Avoid painful ice burns by never applying ice directly to your skin. Instead, use an ice pack or washcloth as a barrier between the ice and your forearm.
C – Compression: Like ice, compression helps reduce inflammation and swelling. Wrap the affected area with an elastic bandage or use a forearm sleeve to apply medium, even pressure to the affected area. However, make sure you unwrap your forearm from time to time to ensure there is good blood flow into the affected area. If your fingers are cold or numb, you have probably cut off the blood supply.
E – Elevation: Raising your forearm above head height will help reduce swelling and inflammation. There is no need to keep your arm raised all the time, but you may get some pain relief if you elevate your arm when seated for long periods, e.g., at night when relaxing in front of your TV.
Other strategies that may enhance recovery and reduce forearm pain include:
NSAIDs and OTC painkillers
If your forearm pain is severe, you may want to dull it by using over-the-counter (OTC) anti-inflammatory drugs like ibuprofen or aspirin. You can also use painkillers like paracetamol.
In addition, there are pain-relieving and anti-inflammatory gels that you can apply directly to your injured forearm. This is useful for people who find taking pills upset their stomachs.
However, do not use medicines to mask the pain so you can continue training. That will just make things worse.
Massage can help speed up the healing of chronic injuries. It’s also valuable for the latter stages of injury repair, i.e., 5-7 days after it happened. Massage improves blood flow and speeds up the removal of waste products from the injured area. It also provides natural pain relief and can help restore range of motion.
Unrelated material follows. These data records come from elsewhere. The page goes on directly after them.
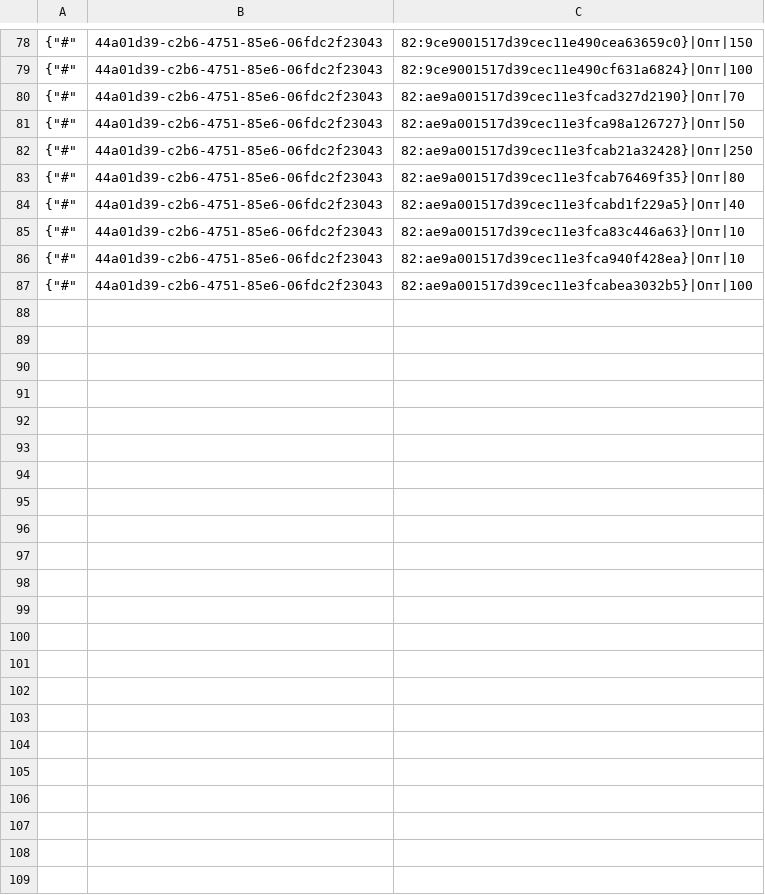
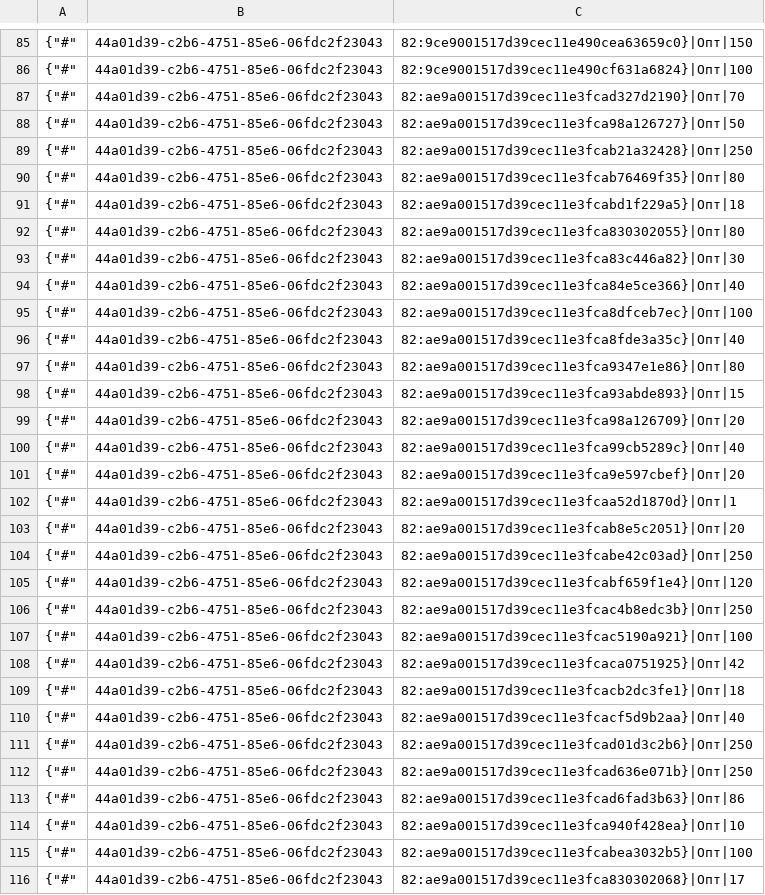
Before and after one commit to TorsionGroup/decort_shop, a CSV file: decort_shop/shop/load_data/cache/deficit.csv, drawn as a sheet; only a part is shown, gaps mark what is left out; the diff covers the shown part only.

```diff
--- a/decort_shop/shop/load_data/cache/deficit.csv
+++ b/decort_shop/shop/load_data/cache/deficit.csv
@@ -83,5 +90,27 @@
 {"#",44a01d39-c2b6-4751-85e6-06fdc2f23043,82:ae9a001517d39cec11e3fcab76469f35}|Опт|80
-{"#",44a01d39-c2b6-4751-85e6-06fdc2f23043,82:ae9a001517d39cec11e3fcabd1f229a5}|Опт|40
-{"#",44a01d39-c2b6-4751-85e6-06fdc2f23043,82:ae9a001517d39cec11e3fca83c446a63}|Опт|10
+{"#",44a01d39-c2b6-4751-85e6-06fdc2f23043,82:ae9a001517d39cec11e3fcabd1f229a5}|Опт|18
+{"#",44a01d39-c2b6-4751-85e6-06fdc2f23043,82:ae9a001517d39cec11e3fca830302055}|Опт|80
+{"#",44a01d39-c2b6-4751-85e6-06fdc2f23043,82:ae9a001517d39cec11e3fca83c446a82}|Опт|30
+{"#",44a01d39-c2b6-4751-85e6-06fdc2f23043,82:ae9a001517d39cec11e3fca84e5ce366}|Опт|40
+{"#",44a01d39-c2b6-4751-85e6-06fdc2f23043,82:ae9a001517d39cec11e3fca8dfceb7ec}|Опт|100
+{"#",44a01d39-c2b6-4751-85e6-06fdc2f23043,82:ae9a001517d39cec11e3fca8fde3a35c}|Опт|40
+{"#",44a01d39-c2b6-4751-85e6-06fdc2f23043,82:ae9a001517d39cec11e3fca9347e1e86}|Опт|80
+{"#",44a01d39-c2b6-4751-85e6-06fdc2f23043,82:ae9a001517d39cec11e3fca93abde893}|Опт|15
+{"#",44a01d39-c2b6-4751-85e6-06fdc2f23043,82:ae9a001517d39cec11e3fca98a126709}|Опт|20
+{"#",44a01d39-c2b6-4751-85e6-06fdc2f23043,82:ae9a001517d39cec11e3fca99cb5289c}|Опт|40
+{"#",44a01d39-c2b6-4751-85e6-06fdc2f23043,82:ae9a001517d39cec11e3fca9e597cbef}|Опт|20
+{"#",44a01d39-c2b6-4751-85e6-06fdc2f23043,82:ae9a001517d39cec11e3fcaa52d1870d}|Опт|1
+{"#",44a01d39-c2b6-4751-85e6-06fdc2f23043,82:ae9a001517d39cec11e3fcab8e5c2051}|Опт|20
+{"#",44a01d39-c2b6-4751-85e6-06fdc2f23043,82:ae9a001517d39cec11e3fcabe42c03ad}|Опт|250
+{"#",44a01d39-c2b6-4751-85e6-06fdc2f23043,82:ae9a001517d39cec11e3fcabf659f1e4}|Опт|120
+{"#",44a01d39-c2b6-4751-85e6-06fdc2f23043,82:ae9a001517d39cec11e3fcac4b8edc3b}|Опт|250
+{"#",44a01d39-c2b6-4751-85e6-06fdc2f23043,82:ae9a001517d39cec11e3fcac5190a921}|Опт|100
+{"#",44a01d39-c2b6-4751-85e6-06fdc2f23043,82:ae9a001517d39cec11e3fcaca0751925}|Опт|42
+{"#",44a01d39-c2b6-4751-85e6-06fdc2f23043,82:ae9a001517d39cec11e3fcacb2dc3fe1}|Опт|18
+{"#",44a01d39-c2b6-4751-85e6-06fdc2f23043,82:ae9a001517d39cec11e3fcacf5d9b2aa}|Опт|40
+{"#",44a01d39-c2b6-4751-85e6-06fdc2f23043,82:ae9a001517d39cec11e3fcad01d3c2b6}|Опт|250
+{"#",44a01d39-c2b6-4751-85e6-06fdc2f23043,82:ae9a001517d39cec11e3fcad636e071b}|Опт|250
+{"#",44a01d39-c2b6-4751-85e6-06fdc2f23043,82:ae9a001517d39cec11e3fcad6fad3b63}|Опт|86
 {"#",44a01d39-c2b6-4751-85e6-06fdc2f23043,82:ae9a001517d39cec11e3fca940f428ea}|Опт|10
 {"#",44a01d39-c2b6-4751-85e6-06fdc2f23043,82:ae9a001517d39cec11e3fcabea3032b5}|Опт|100
+{"#",44a01d39-c2b6-4751-85e6-06fdc2f23043,82:ae9a001517d39cec11e3fca830302068}|Опт|17
```
Also changed, not shown: 11 added rows, 4 removed rows and 14 edited cells elsewhere in this file, decort_shop/shop/load_data/cache/balances.csv, decort_shop/shop/load_data/cache/description.csv, 10 other files.
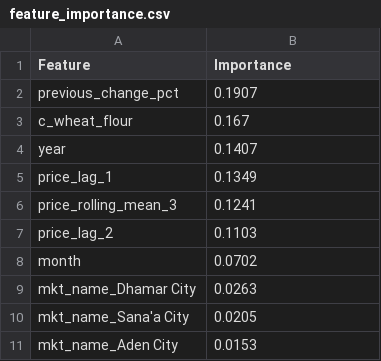
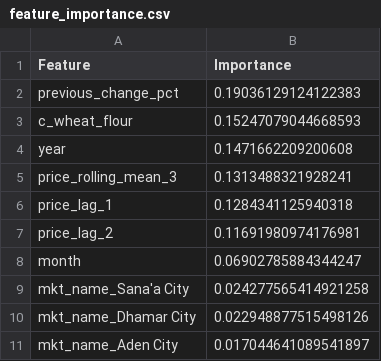
Before and after one commit to susu11234s7w7-arch/Yemen-PriceGuard-AI, a CSV file: results/feature_importance.csv, drawn as a sheet.

```diff
--- a/results/feature_importance.csv
+++ b/results/feature_importance.csv
@@ -1,11 +1,11 @@
 Feature,Importance
-previous_change_pct,0.1907
-c_wheat_flour,0.167
-year,0.1407
-price_lag_1,0.1349
-price_rolling_mean_3,0.1241
-price_lag_2,0.1103
-month,0.0702
-mkt_name_Dhamar City,0.0263
-mkt_name_Sana'a City,0.0205
-mkt_name_Aden City,0.0153
+previous_change_pct,0.19036129124122383
+c_wheat_flour,0.15247079044668593
+year,0.1471662209200608
+price_rolling_mean_3,0.1313488321928241
+price_lag_1,0.1284341125940318
+price_lag_2,0.11691980974176981
+month,0.06902785884344247
+mkt_name_Sana'a City,0.024277565414921258
+mkt_name_Dhamar City,0.022948877515498126
+mkt_name_Aden City,0.017044641089541897
```
Also changed, not shown: results/class_balance_results.csv, results/threshold_analysis.csv, 6 other files.
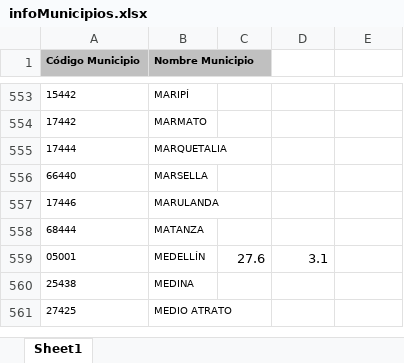
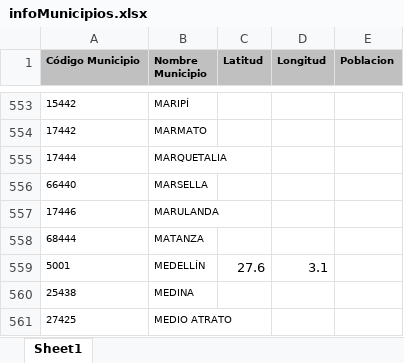
Before and after one commit to Chuzz1996/ESTI, an Excel workbook: archivos/infoMunicipios.xlsx, sheet Sheet1, drawn as a sheet; only a part is shown, gaps mark what is left out; values as stored, in another font and other column widths than the file's, no borders; the diff names each change by its address in the sheet, - before the commit and + after, or states it on an @@ line.

```diff
--- a/archivos/infoMunicipios.xlsx (sheet Sheet1)
+++ b/archivos/infoMunicipios.xlsx (sheet Sheet1)
-C1: (empty)
+C1: Latitud
-C1:E1 fill: none
+C1:E1 fill: #C0C0C0
-D1: (empty)
+D1: Longitud
-E1: (empty)
+E1: Poblacion
-A559 (Código Municipio): 05001
+A559 (Código Municipio): 5001
```
Also changed, not shown: 2 other files.
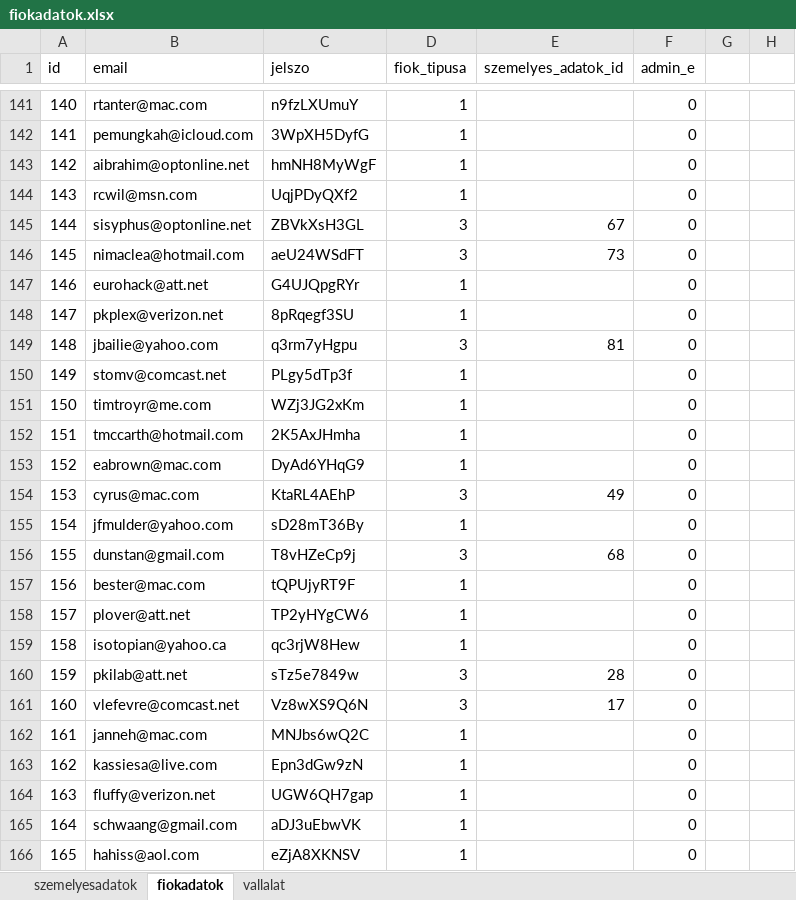
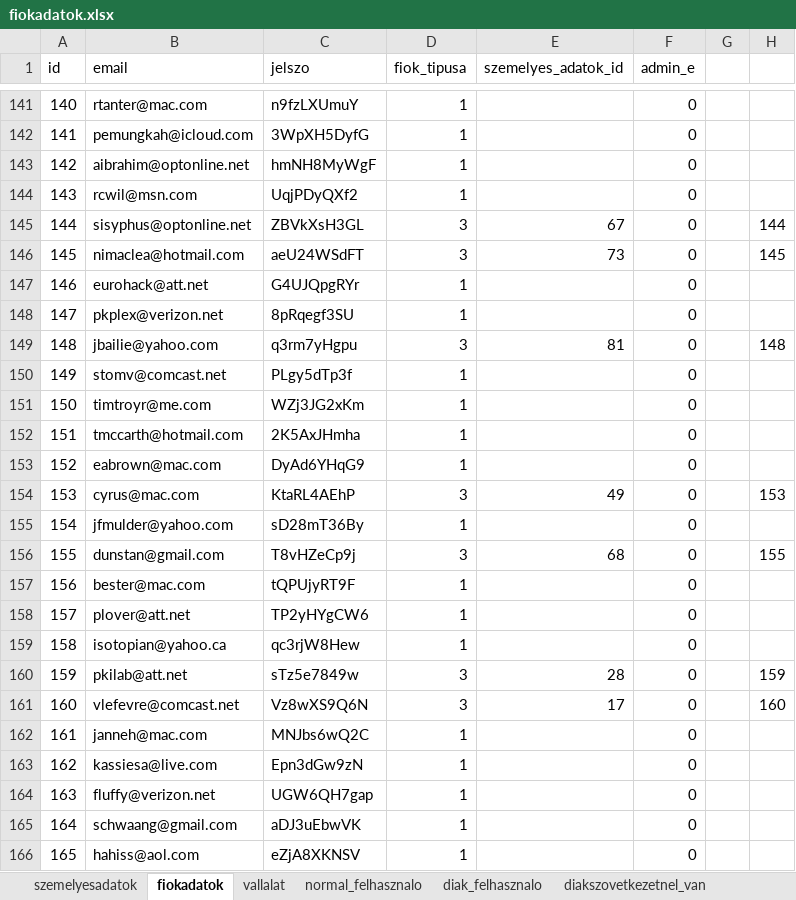
Before and after one commit to marci0929/Adatbre_2_allaskereso, an Excel workbook: Nyers adatok/fiokadatok.xlsx, sheet fiokadatok, drawn as a sheet; only a part is shown, gaps mark what is left out; values as stored, in another font and other column widths than the file's, no borders; the diff covers the shown part only; the diff names each change by its address in the sheet, - before the commit and + after, or states it on an @@ line.

```diff
--- a/Nyers adatok/fiokadatok.xlsx (sheet fiokadatok)
+++ b/Nyers adatok/fiokadatok.xlsx (sheet fiokadatok)
+sheet tab: normal_felhasznalo
+sheet tab: diak_felhasznalo
+sheet tab: diakszovetkezetnel_van
-H145: (empty)
+H145: 144
-H146: (empty)
+H146: 145
-H149: (empty)
+H149: 148
-H154: (empty)
+H154: 153
-H156: (empty)
+H156: 155
-H160: (empty)
+H160: 159
-H161: (empty)
+H161: 160
```
Also changed, not shown: 23 edited cells elsewhere in this sheet, other sheet tabs, formulas that keep their value, 14 other files.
The forearms are very easy to self-massage, so you don’t need to hire a therapist to do it for you.
Apply even pressure with your non-injured hand and work up the forearm toward your heart. Use oil to lubricate your skin and make the massage go more smoothly. Start with light pressure and increase gradually as the area warms up.
You can also use a massage gun to help speed up your recovery. Still, good massage guns can be expensive and offer little additional benefit compared to a hands-on massage. That said, they allow you to get a good massage without using oil or even rolling up your sleeves, so some people may find them more convenient.
Gentle stretching can help ease the tension in your forearms, increase blood flow, and promotes proper soft tissue remodeling. There are several ways to stretch your forearms, but the most convenient is probably the prayer stretch:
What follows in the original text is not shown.